Written by: Dave Foy & Deb Mashek, PhD
Turf battles between dealership sales and service departments can dent profitability.
Two myths undercut the long-term profitability of dealerships.
Myth #1: That which is good for the customer is bad for profit.
Myth #2: That which is good for one department is bad for others.
Rather than advancing profitability, these myths—both of which feed upon the common yet counterproductive, zero-sum mentality of competition over collaboration — drive behaviors and decision making that undercut both the health and wealth of dealerships.
For example, imagine a service manager and a salesperson compete to greet a customer. The service manager accuses the salesperson of stealing work from the service department.
Then, when the customer asks for a ride back to their office, the service manager asks the sales manager if a member of the sales team could make the run. The sales manager tells him no way, adding that he can't risk a customer walking in while his guy is out running errands for the dealership.
Examples like these point to a widespread and persistent problem in the industry: failure to work collaboratively across departments to meet customers' needs. Poor collaboration within the dealership leads to dissatisfied and disloyal customers. This, in turn, leads to less profitability over the long term.
What's a dealership to do? The answer: build a culture that centers on cross-departmental collaboration to address customers' needs.
When cross-departmental collaboration is working well department leaders ask, "Why can't we … ?" rather than asserting "Why we can't." At all levels of the organization, team members look for opportunities to improve the lives of customers. They smooth the pathway for others in the organization regardless of their home department to do their job better, more quickly or with more joy — knowing all these qualities contribute positively to customers' experience.
*Image Source: Automotive News
While cross-departmental collaboration may sound good in theory, it can be challenging to create in practice. In addition to entrenched attitudes and practices, siloed departmental structures and a lack of cross-department interaction result in a lack of knowledge about others' work.
For example, team members may use department-specific jargon, follow department-specific workflows and prioritize department-specific outcomes. Individuals from different departments may work within different constraints, see different risks and opportunities and anticipate different downstream consequences.
While each of these factors creates friction in cross-department collaboration, the financial interests of dealerships are well-served by investing the time and effort necessary to overcome these predictable and navigable challenges.
Here are three simple, no-cost strategies leaders can deploy right now to nudge the culture of collaboration:
First, create opportunities for everyone to learn what different departments do and what they care about. Invite a manager from another department to talk with your team about what their department does or to workshop a solution to a challenge or perhaps unpack some piece of jargon. Better yet, hold all-team meetings regularly to help bust silos and drive interpersonal connection among individuals and teams.

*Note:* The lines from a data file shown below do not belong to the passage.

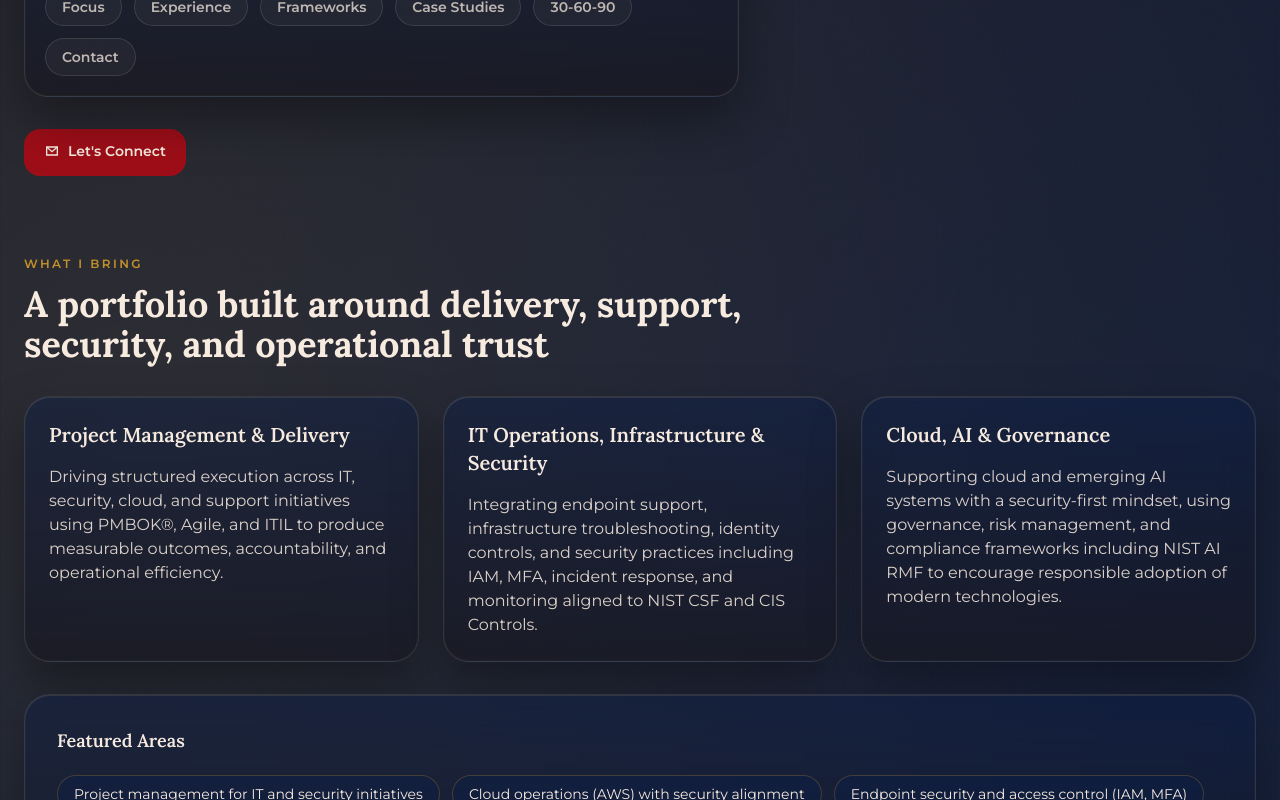
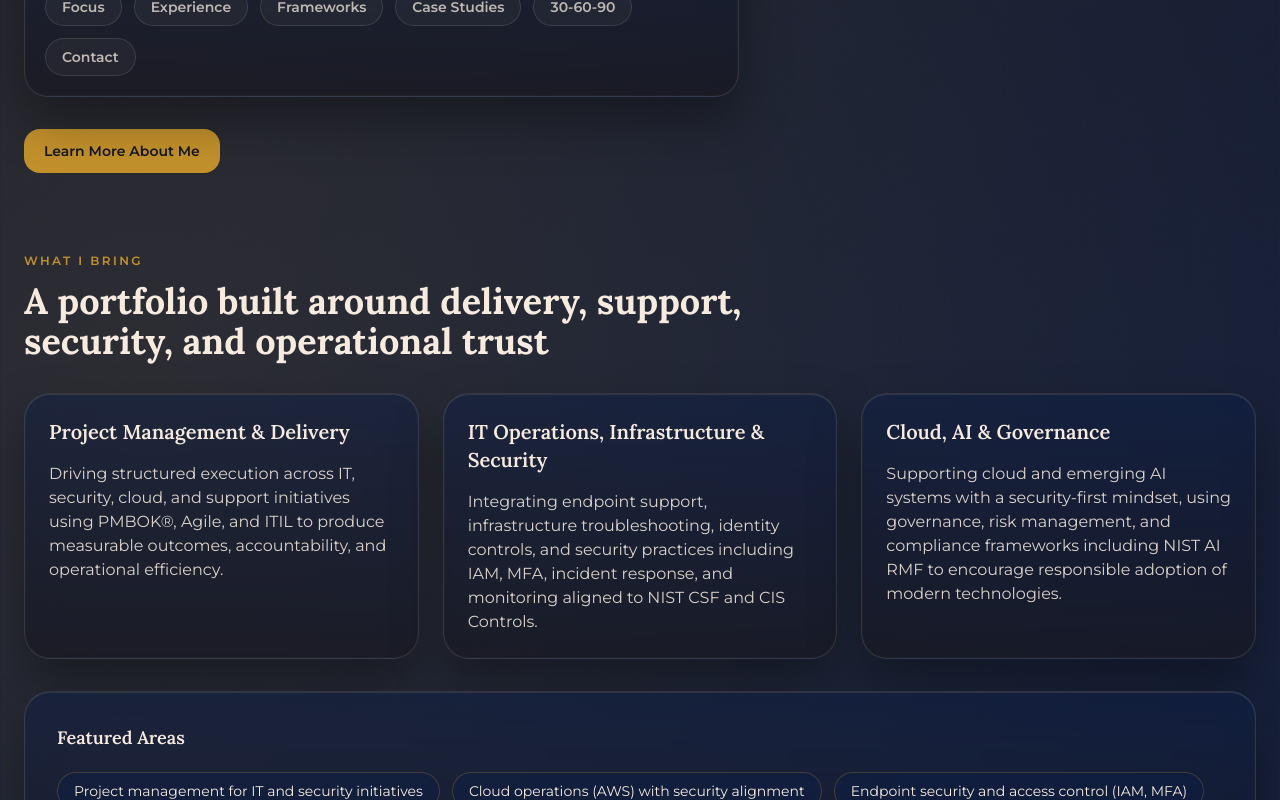
Before and after one commit to zibtec/nictec, a React (Vite) app: page / in a window 1280 px wide. Shown: the part 980-1780 px from the top of the page. Built offline with nearby package versions, Linux system fonts and the light colour scheme; no server answers.

Commit message:
Move 'Learn More About Me' to hero area, replace 'Let's Connect', style with seal gold; remove duplicate link

```diff
--- a/src/NickCouryPortfolioHomepage.jsx
+++ b/src/NickCouryPortfolioHomepage.jsx
@@ -526,12 +526,13 @@ export default function NickCouryPortfolioHomepage() {
               </div>
 
               <div className="flex flex-wrap gap-3 pt-2">
-                <a
-                  href="mailto:nick@nickcoury.co"
-                  className="rounded-2xl bg-[var(--deep-crimson)] px-5 py-3 text-sm font-semibold text-[var(--ethereal-ivory)] transition hover:bg-[var(--seal-gold)] hover:text-[var(--velvet-obsidian)]"
+                <Link
+                  to="/about"
+                  className="rounded-2xl bg-[var(--seal-gold)] px-5 py-3 text-sm font-semibold text-[var(--velvet-obsidian)] transition hover:opacity-95"
+                  onClick={() => window.scrollTo({ top: 0, left: 0, behavior: "smooth" })}
                 >
-                  <span className="inline-flex items-center gap-2"><MailIcon size={16} /> Let's Connect</span>
-                </a>
+                  <span className="inline-flex items-center gap-2">Learn More About Me</span>
+                </Link>
               </div>
             </div>
 
@@ -783,17 +784,7 @@ export default function NickCouryPortfolioHomepage() {
                 </a>
               </div>
 
-              <div className="mt-12 text-center">
-                <Link
-                  to="/about"
-                  onClick={() =>
-                    window.scrollTo({ top: 0, left: 0, behavior: "auto" })
-                  }
-                  className="inline-block rounded-2xl border border-[var(--seal-gold)] bg-[rgba(194,145,44,0.12)] px-6 py-3 text-sm font-semibold text-[var(--seal-gold)] shadow-[0_14px_30px_rgba(194,145,44,0.14)] transition hover:bg-[var(--seal-gold)] hover:text-[var(--velvet-obsidian)]"
-                >
-                  Learn More About Me
-                </Link>
-              </div>
+
             </div>
           </section>
 
```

Second, notice and celebrate instances of cross-department collaboration that served a customer's interest. If a customer in line for the service desk spills a coffee and someone from finance runs over to help with the cleanup as someone else from sales brings a fresh cup, name what this is: an example of your team making it their collective business to take good care of customers. Likewise, when a customer sings the dealership's praises, share that feedback with the team and make clear the role collaboration played in making that happen. As every parent, pet owner and teacher knows — what gets rewarded gets repeated. To generate more collaboration: see it, name it, celebrate it.
Third, cultivate collaborative mindsets. To break out of the zero-sum thinking that drives noncollaborative behavior, encourage everyone on the team to see their work from a more collaborative angle. In leadership meetings, 1-on-1s with team members or even on the bulletin board in the break room, ask questions to nudge the collaborative mindset. These can include:

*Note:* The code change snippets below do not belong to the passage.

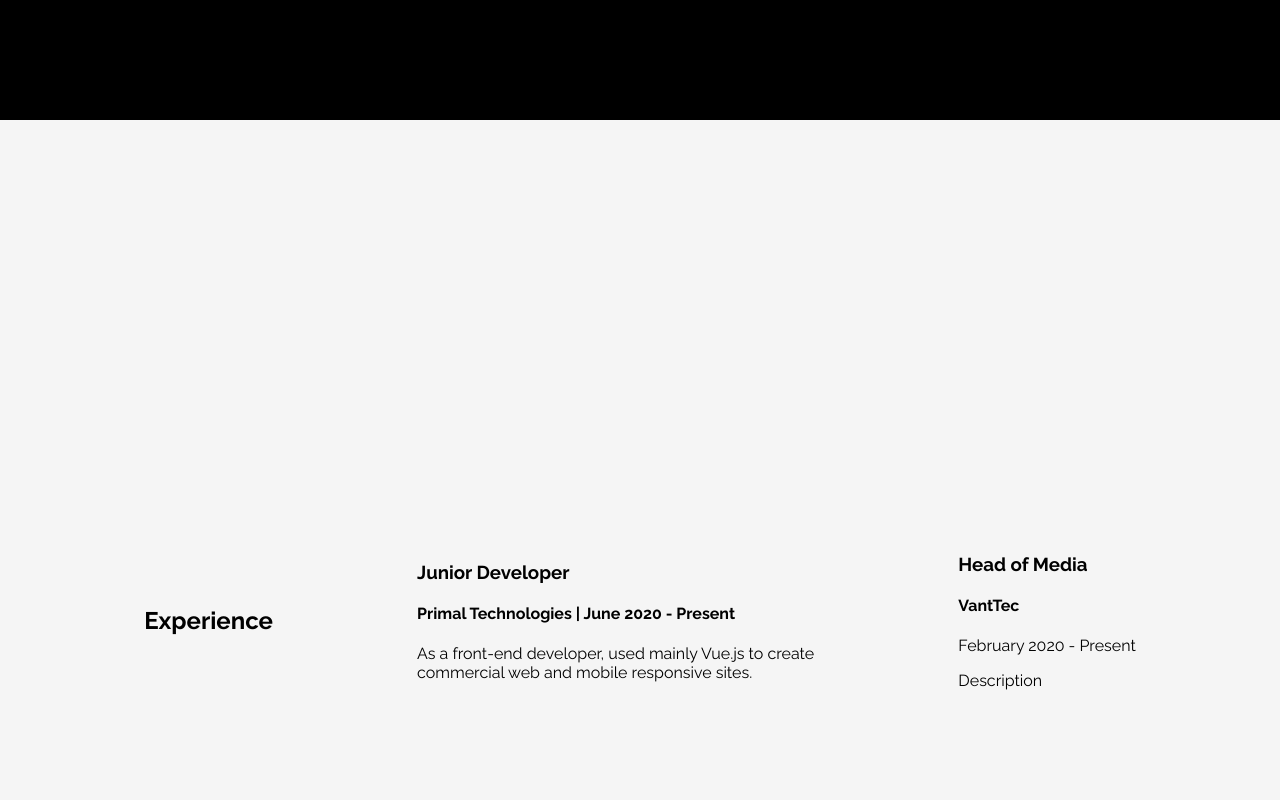
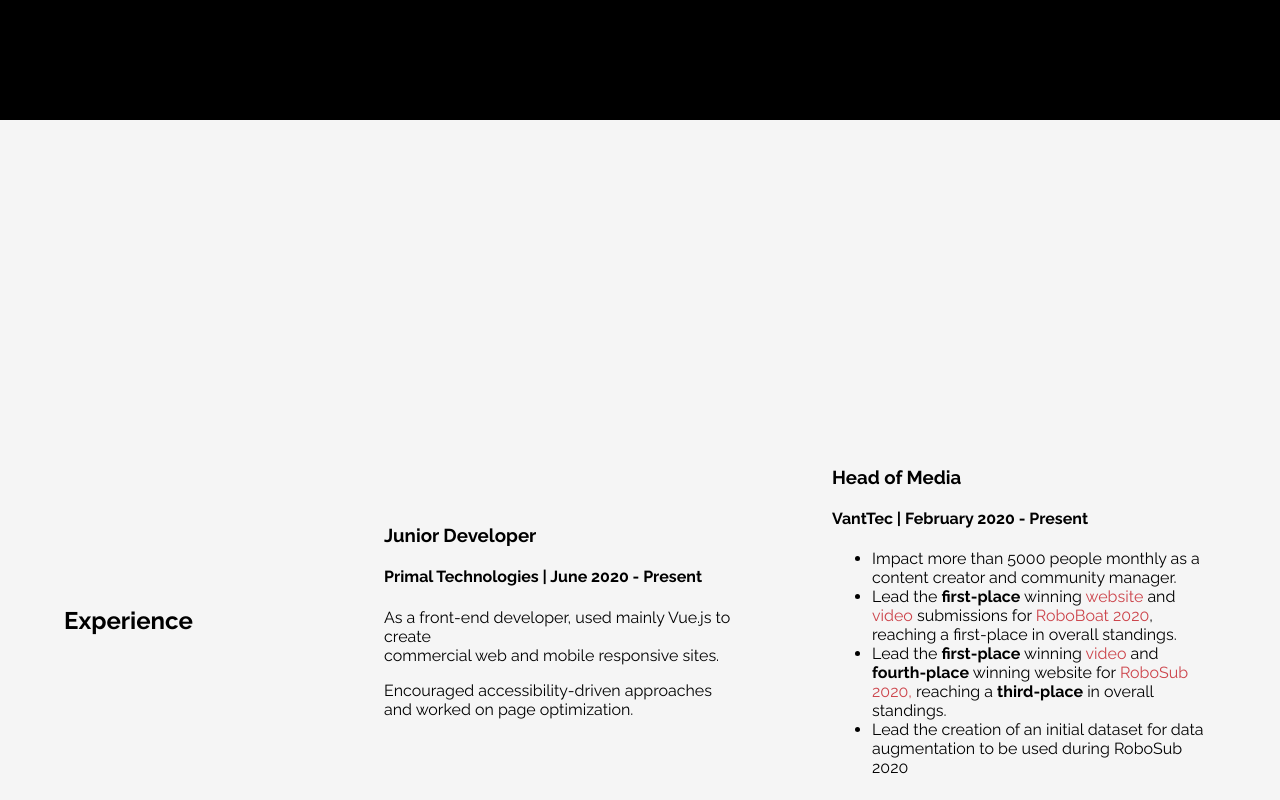
Before and after one commit to ncgo/ncgo.github.io, a plain HTML site: page index.html in a window 1280 px wide. Shown: the part 3080-3880 px from the top of the page. Drawn offline with Linux system fonts and the light colour scheme.

Commit message:
Updated Desciptions

```diff
--- a/index.html
+++ b/index.html
@@ -76,12 +76,17 @@
                     <h3>Junior Developer</h3>
                     <h4>Primal Technologies | June 2020 - Present</h4>
                     <p>As a front-end developer, used mainly Vue.js to create <br> commercial web and mobile responsive sites.</p>
+                    <p>Encouraged accessibility-driven approaches <br> and worked on page optimization.</p>
                 </div>
                 <div>
                     <h3>Head of Media</h3>
-                    <h4>VantTec</h4>
-                    <p>February 2020 - Present</p>
-                    <p>Description</p>
+                    <h4>VantTec | February 2020 - Present</h4>
+                    <ul>
+                        <li>Impact more than 5000 people monthly as a content creator and community manager.</li>
+                        <li>Lead the <strong>first-place</strong> winning <a href="https://www.vanttec.mx">website</a> and <a href="https://youtu.be/dAObTRLfQEE">video</a> submissions for <a href="https://roboboat.org/2020/07/26/2020-roboboat-final-standings/">RoboBoat 2020</a>, reaching a first-place in overall standings.</li>
+                        <li>Lead the <strong>first-place</strong> winning <a href="https://youtu.be/ii7ZPl42yV4">video</a> and <strong>fourth-place</strong> winning website for <a href=" fourth-place"> RoboSub 2020,</a> reaching a <strong>third-place</strong> in overall standings.</li>
+                        <li>Lead the creation of an initial dataset for data augmentation to be used during RoboSub 2020</li>
+                    </ul>
                 </div>
             </section>
             <div class="separate"></div>
@@ -89,9 +94,9 @@
                 <h2>Projects</h2>
                 <div class="project">
                     <h3>ConnectMeWith</h3>
-                    <h4>#BattleOfTheCamps Twitter Hackathon</h4>
-                    <p>July 31- August 2 2020</p>
-                    <p>Description</p>
+                    <h4>#BattleOfTheCamps Twitter Hackathon | July 31- August 2 2020</h4>
+                    <p>With my team, Phoenix Sankofa, developed a proposal using <br>the Twitter API that led to winning the #TwitterForEveryone Award<br> with ConnectMeWith, a social project with the potential to "help take<br> action to make Twitter a more accessible and inclusive service."</p>
+                    <p><a href="https://devpost.com/software/connectmewith">Check out our project on DevPost</a></p>
                     <a href="https://devpost.com/software/connectmewith" target="_blank"><img src="https://challengepost-s3-challengepost.netdna-ssl.com/photos/production/software_photos/001/171/759/datas/gallery.jpg" alt="Landing page of a Website"></a>
                 </div>
             </section>
@@ -106,9 +111,11 @@
                             <li>C++</li>
                             <li>Python</li>
                             <li>JavaScript</li>
+                            <li>C</li>
+                            <li>Swift</li>
                         </ul>
                         <li>SQL</li>
-                        <li>otros</li>
+                        <li></li>
                     </ul>
                 </div>
             </section>
--- a/styles.css
+++ b/styles.css
@@ -166,6 +166,18 @@ nav {
     flex-grow: 1;
     align-items: center;
     padding-top: 25vh;
+    display: grid;
+    grid-template-columns: 20% 30% 30%;
+}
+
+a {
+    color: #cc444b;
+    text-decoration: none;
+}
+
+a:hover{
+    color: #550e11;
+    text-decoration: none;
 }
 
 #Projects {
```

In what ways are our respective goals aligned?
What is the cost of inaction?
What is the potential return on investment both now and in the long term?
What do we stand to learn from people in other departments by working together (e.g., new perspectives, new skills, sector know-how)?
In what ways might a deeper relationship with these departments provide value to our customers?
When everyone in the dealership focuses on collaboratively serving the customer rather than on departmental turf battles and self-interest, customers win and dealerships thrive.